Sixth and seventh place host two movies that couldn't be more opposite of each other, Rob Zombie's Halloween II and the yummy Julie & Julia. Halloween II took a massive tumble in its second weekend, particularly brutal when you consider that it should have had a bit of friendly inflation thanks to the holiday. The sequel to the re-imagining of the John Carpenter franchise earned $5.6 million and fell a brutal 66%. Never let it be said that there aren't Zombie fanboys. On the other end of the spectrum is the Meryl Streep/Amy Adams starrer Julie & Julia, which has been showing some world-class legs. This trend continued, with Julie & Julia falling only 26% to a three-day total of $5.2 million. So far, the movie has earned a wonderful $78.8 million and will almost certainly secure Ms. Streep yet another Academy Award nomination.
We have a similar case of opposites attracting in the eighth and ninth positions. G.I. Joe: The Rise of Cobra continues to hold a spot in the charts with a $5.1 million total and a very solid 34% drop. Clearly, this is a film that is appealing to its target demographic (boys) and holding up well in spite of some awful reviews. Its current total of $139.4 million is still well short of its $175 million budget, but that's not going to be a problem once ancillary revenue - including toys - is factored in. Ninth place is home to The Time Traveler's Wife, the slightly disappointing romance starring Eric Bana and Rachel McAdams. It had a three-day total of $4.2 million, good for a drop of only 35%. It might not be the movie that fans of the book were hoping for, but it does have a respectable domestic total of $54.6 million, easily earning back its budget of $39 million.

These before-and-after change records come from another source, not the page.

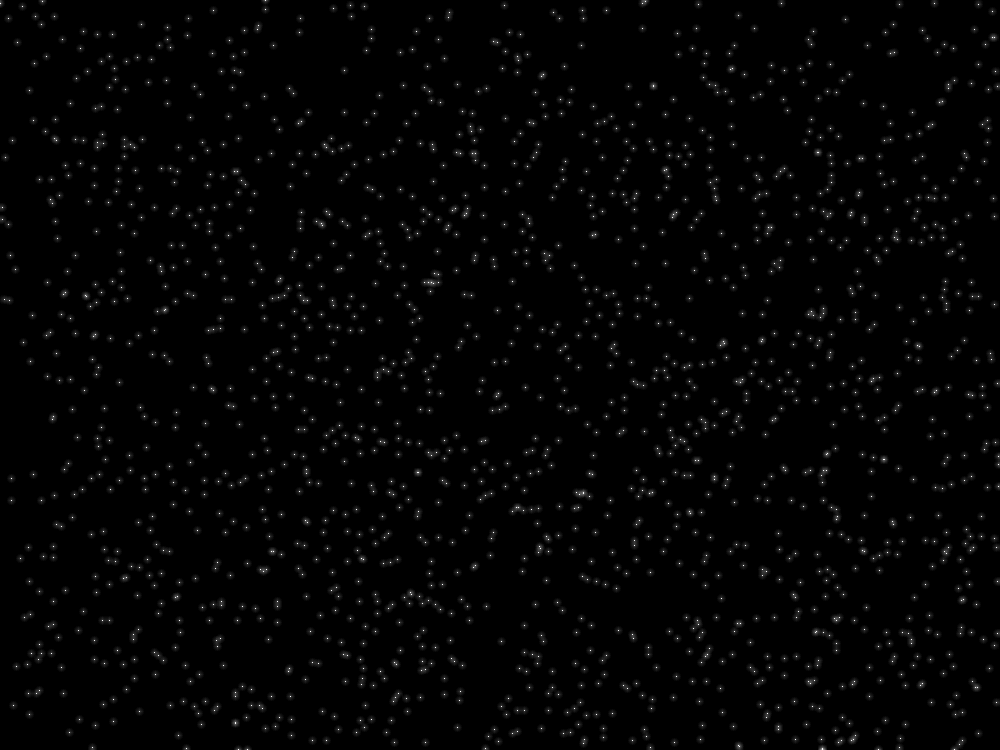
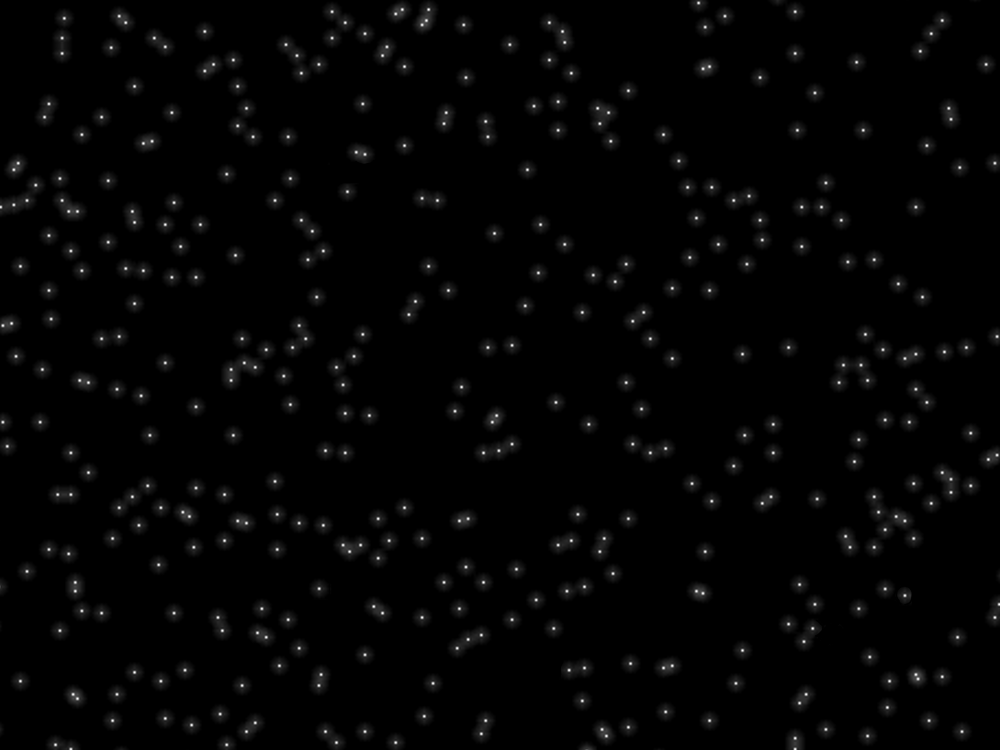
cleanup + random stuff

diff --git a/list/script.js b/list/script.js
@@ -79,7 +79,7 @@ verified by <b>${inputlevel["verifier"]}</b>`
   listpertitle.textContent = "LIST%";
   const listpertxt = document.createElement("p");
   listpertxt.innerHTML += inputlevel["listperc"] ?? `<i class="sad">No list% has been provided...</i>`;
-  if (inputlevel["listperc"] != null) {
+  if (inputlevel["listperc"] !== null) {
     listpertxt.innerHTML += "%"
   }
   listperdiv.appendChild(listpertitle);
@@ -103,7 +103,7 @@ verified by <b>${inputlevel["verifier"]}</b>`
 
   // Video iframe
   // <iframe width="560" height="315" src="https://www.youtube.com/embed/MM7zFyFqD8A?si=JmUGHUIf9_PccYe0" title="YouTube video player" frameborder="0" allow="accelerometer; autoplay; clipboard-write; encrypted-media; gyroscope; picture-in-picture; web-share" referrerpolicy="strict-origin-when-cross-origin" allowfullscreen></iframe>
-  if (inputlevel["video"] != undefined) {
+  if (inputlevel["video"] !== undefined) {
     const video = document.createElement("iframe");
     //video.width = "560";
     //video.height = "315";
@@ -123,7 +123,7 @@ verified by <b>${inputlevel["verifier"]}</b>`
   recsdiv.className = "list";
   recsdiv.id = "records-list"
   const recsheader = document.createElement("h2")
-  recsheader.innerHTML = "<u>Records</u>"
+  recsheader.innerHTML = `<u>Records </u><a class="inline-link" href="/list/submit-record" target="_blank" id="record-submit-link">(Submit a Record)</a>`
   recsheader.style.textAlign = "center"
   recsheader.style.marginBottom = "5px"
   recsparent.appendChild(recsheader)
@@ -208,26 +208,26 @@ async function printlist() {
   const htmllist = document.getElementById("list");
   const allids = list.map((el) => el.id);
   const itemparam = parseInt(window.location.search.substring(1));
-  for (i = 0; i < list.length; i++) {
+  for (let i = 0; i < list.length; i++) {
   
     // Level div
     const item = document.createElement("div");
-    if (window.location.search != "" && window.location.search != "?") {
-      if (list[i]["id"] == itemparam) {
+    if (window.location.search !== "" && window.location.search !== "?") {
+      if (list[i]["id"] === itemparam) {
         item.className = "item selected";
       } else if (allids.includes(itemparam)) {
         item.className = "item";
-      } else if (i == 0) {
+      } else if (i === 0) {
         window.location.search = "?" + list[0]["id"].toString();
         item.className = "item selected";
       }
 
-    } else if (i == 0) {
+    } else if (i === 0) {
       window.location.search = "?" + list[0]["id"].toString();
       item.className = "item selected";
     }
     item.onclick = async function() {
-      if (this.className != "item selected") {
+      if (this.className !== "item selected") {
         document.getElementById(window.location.search.substring(1)).className = "item";
         this.className = "item selected";
         window.location.search = "?" + this.id;
@@ -250,7 +250,7 @@ async function printlist() {
     htmllist.appendChild(item);
 
     // If this level is selected
-    if (item.className == "item selected") {
+    if (item.className === "item selected") {
       await leveldetails(list[i], list);
     }
   }

diff --git a/discord/index.html b/discord/index.html
@@ -2,23 +2,7 @@
 <head>
     <meta charset="UTF-8">
     <meta http-equiv="refresh" content="0; url=https://discord.gg/P3pZBrWuQn">
-    <style>
-        body {
-            background-color: #292929;
-            color: white;
-            font-family: 'Raleway', sans-serif;
-            display: flex;
-            justify-content: center;
-            align-items: center;
-            text-align: center;
-            flex-direction: column;
-        }
-        a {
-            color: white;
-            &:hover {filter: brightness(0.7)}
-        }
-        h2 {margin: 40vh 0 0 0}
-    </style>
+    <style>body {background-color: #292929;color: white;font-family: 'Raleway', sans-serif;display: flex;justify-content: center;align-items: center;text-align: center;flex-direction: column;}a {color: white;&:hover {filter: brightness(0.7)}}h2 {margin: 40vh 0 0 0}</style>
     <script>location.replace("https://discord.gg/P3pZBrWuQn")</script>
 </head>
 <body>

diff --git a/list/submit-record/index.html b/list/submit-record/index.html
@@ -1,0 +1,13 @@
+<html lang="en">
+<head>
+    <meta charset="UTF-8">
+    <meta http-equiv="refresh" content="0; url=https://forms.gle/d67MCruia6U6k41MA">
+    <style>body {background-color: #292929;color: white;font-family: 'Raleway', sans-serif;display: flex;justify-content: center;align-items: center;text-align: center;flex-direction: column;}a {color: white;&:hover {filter: brightness(0.7)}}h2 {margin: 40vh 0 0 0}</style>
+    <script>location.replace("https://forms.gle/d67MCruia6U6k41MA")</script>
+</head>
+<body>
+    <h2>Redirecting...</h2>
+    <p>This page should just send you to the record submission link. You probably don't have enough time to read this.</p>
+    <a href="https://forms.gle/d67MCruia6U6k41MA">If you aren't redirected, you can just click this link.</a>
+</body>
+</html>

diff --git a/index.html b/index.html
@@ -44,7 +44,7 @@
                         <h2>Jyxa <i class="sad">(Owner)</i></h2>
                         <p>
                             The owner, woah. Manages the GDPS and does stuff like rating levels, managing the discord server,
-                            adding new moderators, and other owner stuff. Known as Monochromasity ingame.<br><br>
+                            adding new moderators, and other owner things. Known as Monochromasity ingame.<br><br>
                             <a href="https://discord.com/channels/1560697072888324167/1560697302233129070/1563939340529172523">
                                 <i class="sad" style="text-decoration: underline;">""[@VC Ping] hop the fuck on"" - Jyxa</i>
                             </a>

diff --git a/list/style.css b/list/style.css
@@ -31,9 +31,8 @@ a.inline-link {
     display: inline-block;
     font-size: 0.8rem;
   }  
-  .record > &::after {
-    font-size: 17px;
-  }
+  .record > &::after {font-size: 17px;}
+  &:is(#record-submit-link)::after {font-size: 1.4rem}
 }
 .header {
   border-bottom: 2px solid #424242;
@@ -55,7 +54,7 @@ a.inline-link {
   flex: 25%;
   background-color: #222222;
   border-radius: 8px;
-  padding: 10px;
+  padding: 0 10px 10px 10px;
   margin-right: 10px;
   overflow: auto scroll;
   height: 77vh;
@@ -100,7 +99,7 @@ li::marker {
   font-size: 26px;
   background-color: #292929;
   border-radius: 8px;
-  margin-bottom: 15px;
+  margin-bottom: 10px;
   padding: 10px;
   transition-duration: 0.4s;
 

diff --git a/list/index.html b/list/index.html
@@ -20,7 +20,7 @@
   </style>
   <link rel="stylesheet" href="/list/style.css" type="text/css">
   <link rel="icon" href="/favicon.png" type="image/png">
-  <script src="/list/script.js" type="text/javascript" defer></script>
+  <script src="/list/script.js" type="module" defer></script>
 </head>
 <body>
   <div class="header">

Finally, our tenth place film is our last new wide release, Mike Judge's Extract. There's something about Judge. He has a devoted following of fans, but there just aren't enough of them to propel his films to any significant box office performance. Extract, which stars Jason Bateman and Ben Affleck, boasts a decent 64% fresh rating (74 out of 115 reviews) at RottenTomatoes. It looks like Judge has delivered the goods, but Extract will have to hope for being a cult hit along the line's of the director's previous Office Space. With a three-day total of $4.2 million and per-location average of $1,611, it will fall off the charts quickly. Don't worry, Mike Judge. We still love you.
The top 12 movies performed quite solidly at the box office, particularly considering that this same weekend last year was not Labor Day weekend. The 2009 top 12 earned $79.4 million, a massive 58% increase over 2008's $50.3 million. Next weekend, we can look forward to four new releases. There's 9, the cool-looking animated film from producers Tim Burton and Timur Bekmambetov, Tyler Perry's I Can Do Bad All By Myself, featuring another appearance from Madea, Whiteout, a thriller based on a graphic novel, and Sorority Row, the latest horror-film-of-the-week.